▶ Goal of the exercise
I would like every line of the records below that contains the word "MinMaxScaler" copied.

▶ Supplied information
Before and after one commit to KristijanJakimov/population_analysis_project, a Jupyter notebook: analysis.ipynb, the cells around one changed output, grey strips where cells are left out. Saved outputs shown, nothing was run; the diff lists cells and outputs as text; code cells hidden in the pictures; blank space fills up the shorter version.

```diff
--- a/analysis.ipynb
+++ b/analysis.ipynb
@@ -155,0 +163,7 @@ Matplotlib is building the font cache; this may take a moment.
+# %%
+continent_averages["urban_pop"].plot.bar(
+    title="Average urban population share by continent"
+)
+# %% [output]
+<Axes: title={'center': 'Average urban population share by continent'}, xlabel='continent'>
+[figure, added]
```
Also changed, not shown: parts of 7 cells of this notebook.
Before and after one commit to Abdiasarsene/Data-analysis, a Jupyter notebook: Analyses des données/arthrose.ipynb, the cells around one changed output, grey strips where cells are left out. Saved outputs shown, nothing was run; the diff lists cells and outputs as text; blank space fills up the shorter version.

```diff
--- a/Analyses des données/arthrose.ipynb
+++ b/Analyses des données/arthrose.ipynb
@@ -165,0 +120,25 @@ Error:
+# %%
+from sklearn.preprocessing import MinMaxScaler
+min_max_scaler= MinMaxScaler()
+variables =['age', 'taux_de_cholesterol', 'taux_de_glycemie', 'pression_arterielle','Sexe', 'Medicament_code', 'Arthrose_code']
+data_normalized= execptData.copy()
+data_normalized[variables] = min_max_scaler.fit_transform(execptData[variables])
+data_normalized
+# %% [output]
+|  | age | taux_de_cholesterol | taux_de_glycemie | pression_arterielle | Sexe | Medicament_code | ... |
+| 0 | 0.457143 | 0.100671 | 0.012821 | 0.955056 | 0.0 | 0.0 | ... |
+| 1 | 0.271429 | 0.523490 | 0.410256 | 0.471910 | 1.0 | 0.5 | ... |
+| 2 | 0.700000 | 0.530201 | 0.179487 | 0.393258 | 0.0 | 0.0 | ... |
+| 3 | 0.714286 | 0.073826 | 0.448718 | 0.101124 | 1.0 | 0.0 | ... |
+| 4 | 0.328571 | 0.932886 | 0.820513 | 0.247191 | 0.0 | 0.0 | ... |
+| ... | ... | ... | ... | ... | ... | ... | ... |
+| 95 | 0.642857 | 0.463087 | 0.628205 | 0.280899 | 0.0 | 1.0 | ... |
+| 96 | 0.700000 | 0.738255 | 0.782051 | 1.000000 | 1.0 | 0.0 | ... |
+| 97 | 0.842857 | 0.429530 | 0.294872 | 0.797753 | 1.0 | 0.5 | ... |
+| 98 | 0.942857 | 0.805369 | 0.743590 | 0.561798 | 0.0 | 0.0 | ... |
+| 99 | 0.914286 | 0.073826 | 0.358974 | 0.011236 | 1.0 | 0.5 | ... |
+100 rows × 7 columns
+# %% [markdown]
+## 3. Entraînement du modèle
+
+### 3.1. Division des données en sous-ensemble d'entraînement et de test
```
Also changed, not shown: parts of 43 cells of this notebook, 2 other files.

▶ Answer for the task
+from sklearn.preprocessing import MinMaxScaler
+min_max_scaler= MinMaxScaler()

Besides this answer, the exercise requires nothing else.